Return on Investment

Return on Investment. The advancements to integrate into your practice must be planned for and implemented on a firmwide basis. This requires a constant reassessment of the technological advancements. For example, some important goals for your firm may be to increase and promote communication with your clients, increase productivity using document assembly software, or increase effectiveness in litigation by investing in multimedia presentation software and hardware. It is necessary to attempt to measure the benefits of implementing technology into your firm. It is not sufficient to say that the new technology will improve this or eliminate that. Instead, technology expenditures should be linked to a strategic plan where certain goals and measurable benefits are set forth.

A cost benefit analysis may be difficult to quantify, but efforts should be made to create a causal connection between the expenditure and the benefits. For example, if laptop computers are purchased, will it result in more billable hours? If desktop systems are installed in an attorney’s home, will the attorney self-train himself and bill more hours? Does a remote connection to the attorney’s home provide more billable hours since they will not have to commute? At a system wide level, will the use of computers decrease the number of support staff needed?

Keep track to determine if your firm has met its goals, timelines, and project dates. The staff should be advised as to the benefit obtained from the use of technology.

The important point is to ensure that the functions you automate bring real value to the firm. The technology investment in dollars will be significant both in training and the actual hardware and software investment. This investment should be tied to a return of investment measured in client retention, client attraction, efficiency, cost savings, lowering of overhead costs, competitive advantage in cases, and so on. Focus on measuring, if possible, the Return on Technology Investment (ROTI).

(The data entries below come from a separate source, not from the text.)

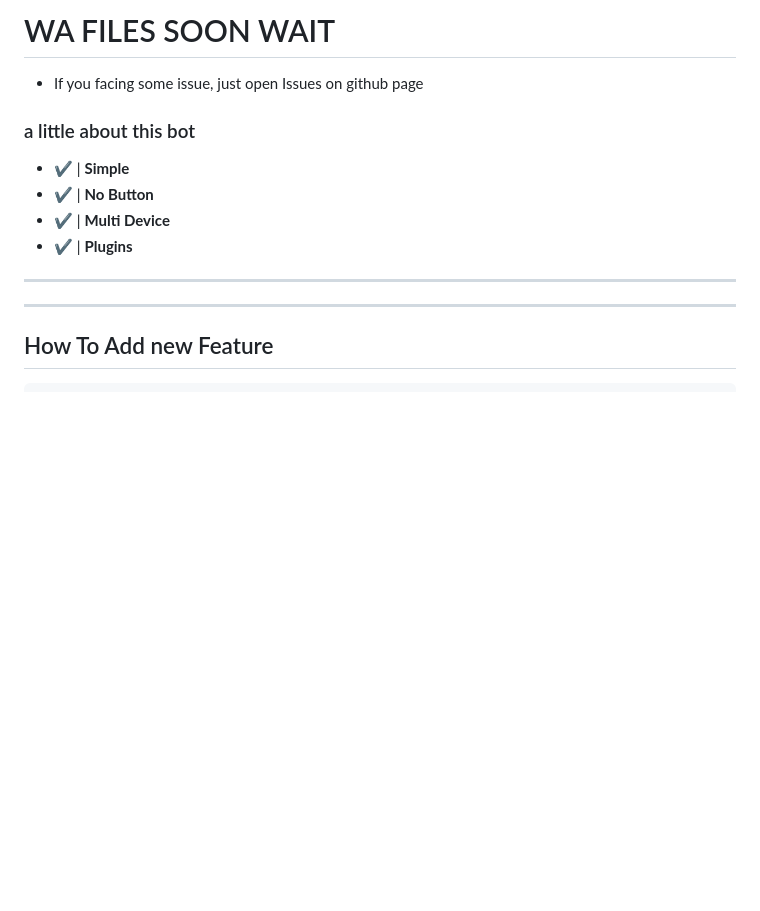
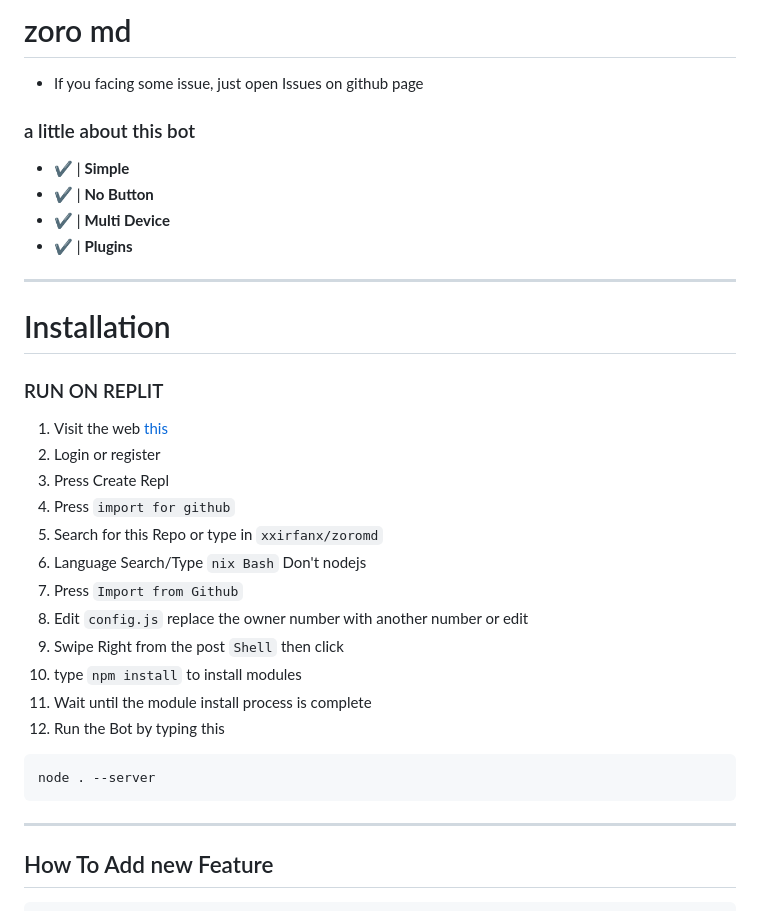
Before and after one commit to xxirfanx/zoromd, a Markdown page: README.md, the part around the change. GitHub-like rendering; blank space fills up the shorter version.

Commit message:
[ add replit ]

````diff
--- a/README.md
+++ b/README.md
@@ -1,4 +1,4 @@
-# WA FILES SOON WAIT
+# zoro md
 
 - If you facing some issue, just open Issues on github page
 
@@ -8,7 +8,29 @@
 - ✔️ | **No Button**
 - ✔️ | **Multi Device**
 - ✔️ | **Plugins**
+
+
 ---------
+# Installation
+
+### RUN ON REPLIT
+1. Visit the web [this](https://replit.com)
+2. Login or register
+3. Press Create Repl
+4. Press `import for github`
+5. Search for this Repo or type in `xxirfanx/zoromd`
+6. Language Search/Type `nix Bash` Don't nodejs
+7. Press `Import from Github`
+8. Edit `config.js` replace the owner number with another number or edit
+9. Swipe Right from the post `Shell` then click
+10. type `npm install` to install modules
+11. Wait until the module install process is complete
+12. Run the Bot by typing this
+```bash
+node . --server
+```
+
+
 
 ---------
 ## How To Add new Feature
````
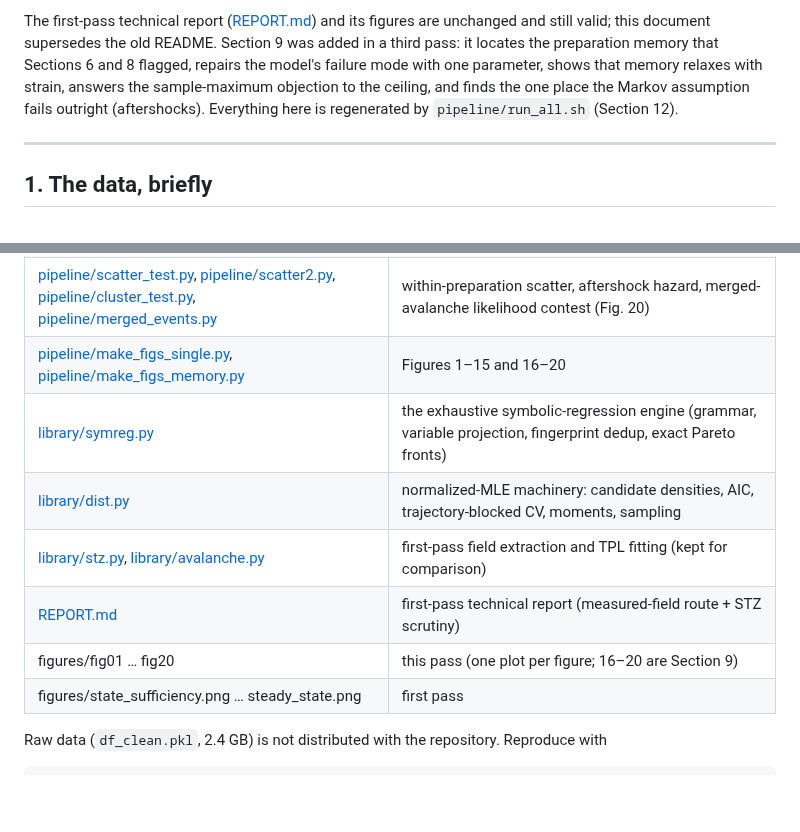
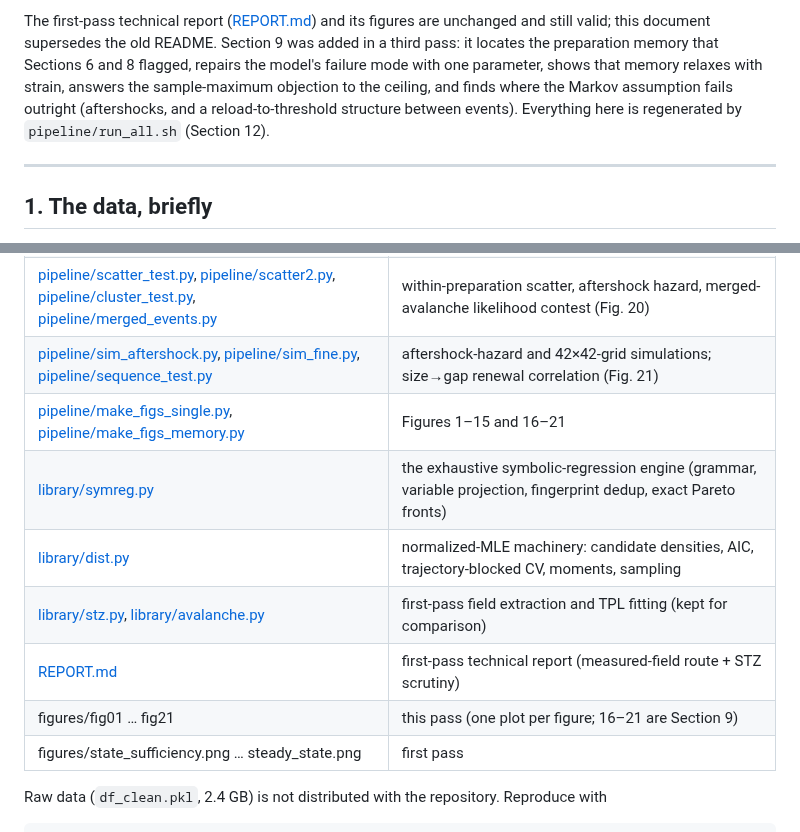
Before and after one commit to Samc73/SEEM, a Markdown page: README.md, 2 parts joined by grey strips. Rendered like a GitHub page; blank space fills up the shorter version.

```diff
--- a/README.md
+++ b/README.md
@@ -17,8 +17,8 @@ unchanged and still valid; this document supersedes the old README.
 Section 9 was added in a third pass: it locates the preparation memory that
 Sections 6 and 8 flagged, repairs the model's failure mode with one parameter,
 shows that memory relaxes with strain, answers the sample-maximum objection to
-the ceiling, and finds the one place the Markov assumption fails outright
-(aftershocks). Everything here is
+the ceiling, and finds where the Markov assumption fails outright (aftershocks, and a
+reload-to-threshold structure between events). Everything here is
 regenerated by `pipeline/run_all.sh` (Section 12).
 
 ---
@@ -662,12 +695,13 @@ the ceiling; (4) reverse loading, unchanged from the first pass.
 | [pipeline/ceiling_pinning.py](pipeline/ceiling_pinning.py), [pipeline/ceiling_pinning_synth.py](pipeline/ceiling_pinning_synth.py) | the drop-the-largest test and its synthetic control (Section 9) |
 | [pipeline/memory_2d.py](pipeline/memory_2d.py), [pipeline/memory_late.py](pipeline/memory_late.py) | memory exponent by strain window and u band; channel table early vs late (Fig. 19) |
 | [pipeline/scatter_test.py](pipeline/scatter_test.py), [pipeline/scatter2.py](pipeline/scatter2.py), [pipeline/cluster_test.py](pipeline/cluster_test.py), [pipeline/merged_events.py](pipeline/merged_events.py) | within-preparation scatter, aftershock hazard, merged-avalanche likelihood contest (Fig. 20) |
-| [pipeline/make_figs_single.py](pipeline/make_figs_single.py), [pipeline/make_figs_memory.py](pipeline/make_figs_memory.py) | Figures 1–15 and 16–20 |
+| [pipeline/sim_aftershock.py](pipeline/sim_aftershock.py), [pipeline/sim_fine.py](pipeline/sim_fine.py), [pipeline/sequence_test.py](pipeline/sequence_test.py) | aftershock-hazard and 42×42-grid simulations; size→gap renewal correlation (Fig. 21) |
+| [pipeline/make_figs_single.py](pipeline/make_figs_single.py), [pipeline/make_figs_memory.py](pipeline/make_figs_memory.py) | Figures 1–15 and 16–21 |
 | [library/symreg.py](library/symreg.py) | the exhaustive symbolic-regression engine (grammar, variable projection, fingerprint dedup, exact Pareto fronts) |
 | [library/dist.py](library/dist.py) | normalized-MLE machinery: candidate densities, AIC, trajectory-blocked CV, moments, sampling |
 | [library/stz.py](library/stz.py), [library/avalanche.py](library/avalanche.py) | first-pass field extraction and TPL fitting (kept for comparison) |
 | [REPORT.md](REPORT.md) | first-pass technical report (measured-field route + STZ scrutiny) |
-| figures/fig01 … fig20 | this pass (one plot per figure; 16–20 are Section 9) |
+| figures/fig01 … fig21 | this pass (one plot per figure; 16–21 are Section 9) |
 | figures/state_sufficiency.png … steady_state.png | first pass |
 
 Raw data (`df_clean.pkl`, 2.4 GB) is not distributed with the repository.
```
Also changed, not shown: other parts of README.md (+39 -6 lines), figures/fig21_renewal.png (added), 9 other files.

This should encompass productivity gains, expense reduction, and recovery of costs. If you can show that a contract was prepared in minutes instead of hours, then this is a significant productivity gain. If the electronic transfer of contracts and other documents can reduce express mail charges, then track these charges. There is software and hardware technology available to track the costs of faxes, copying, printing, and telephone charges to the client. Track not only the tangible benefits, but also the subjective benefit to clients.

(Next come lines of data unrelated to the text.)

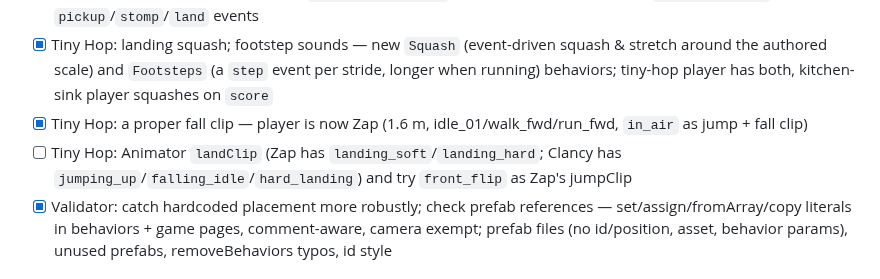
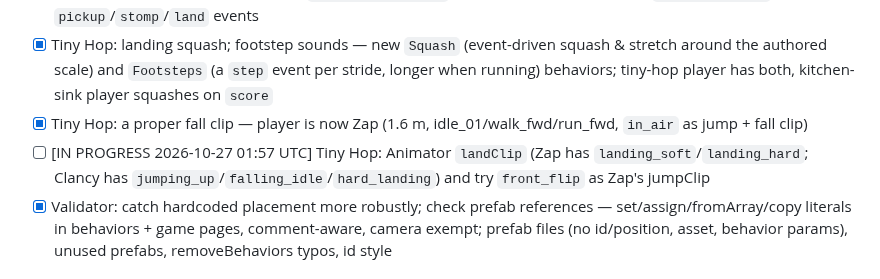
Before and after one commit to colinwillow/scene-companion, a Markdown page: ROADMAP.md, the part around the change. Drawn GitHub-style.

Commit message:
Claim: Animator landClip

```diff
--- a/ROADMAP.md
+++ b/ROADMAP.md
@@ -24,7 +24,7 @@ Goal: the kitchen-sink scene should look alive, closer to a modern engine than a
 - [x] Tiny Hop feel pass: jump/fall animation clips, carry the player on moving platforms, camera collision, sounds — Animator plays `jumpClip`/`fallClip` when airborne (robot uses Jump); PlayerController rides moving solids; camera pulls in front of solids/floor (`runtime/camera.js`); synthesized sfx + 🔊 mute (`runtime/sfx.js`); new `pickup`/`stomp`/`land` events
 - [x] Tiny Hop: landing squash; footstep sounds — new `Squash` (event-driven squash & stretch around the authored scale) and `Footsteps` (a `step` event per stride, longer when running) behaviors; tiny-hop player has both, kitchen-sink player squashes on `score`
 - [x] Tiny Hop: a proper fall clip — player is now Zap (1.6 m, idle_01/walk_fwd/run_fwd, `in_air` as jump + fall clip)
-- [ ] Tiny Hop: Animator `landClip` (Zap has `landing_soft`/`landing_hard`; Clancy has `jumping_up`/`falling_idle`/`hard_landing`) and try `front_flip` as Zap's jumpClip
+- [ ] [IN PROGRESS 2026-10-27 01:57 UTC] Tiny Hop: Animator `landClip` (Zap has `landing_soft`/`landing_hard`; Clancy has `jumping_up`/`falling_idle`/`hard_landing`) and try `front_flip` as Zap's jumpClip
 - [x] Validator: catch hardcoded placement more robustly; check prefab references — set/assign/fromArray/copy literals in behaviors + game pages, comment-aware, camera exempt; prefab files (no id/position, asset, behavior params), unused prefabs, removeBehaviors typos, id style
 
 ## Stage 3 — Editor v1
```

Billing for Technology. Clients have gotten use to being charged for faxes sent on their behalf, but what about the cost and overhead for images, CD-ROM legal research, desktop faxing, databases, or creating an extranet? How does a firm charge or pass along the costs for implementing technology on behalf of all clients or specific technology projects for certain clients.

One of the critical factors is to sit and discuss these issues with your clients. Clients are generally well aware of the technological changes going on and can intelligently understand the use of technology in a firm. If explained to them on the basis of the benefits the clients will derive for the money expended, then a solution can be worked out. Whether the benefits are in the long run fewer billable hours, faster service, or whatever the technology provides, then both parties should be able to derive benefit for the implementation and funding of the technology.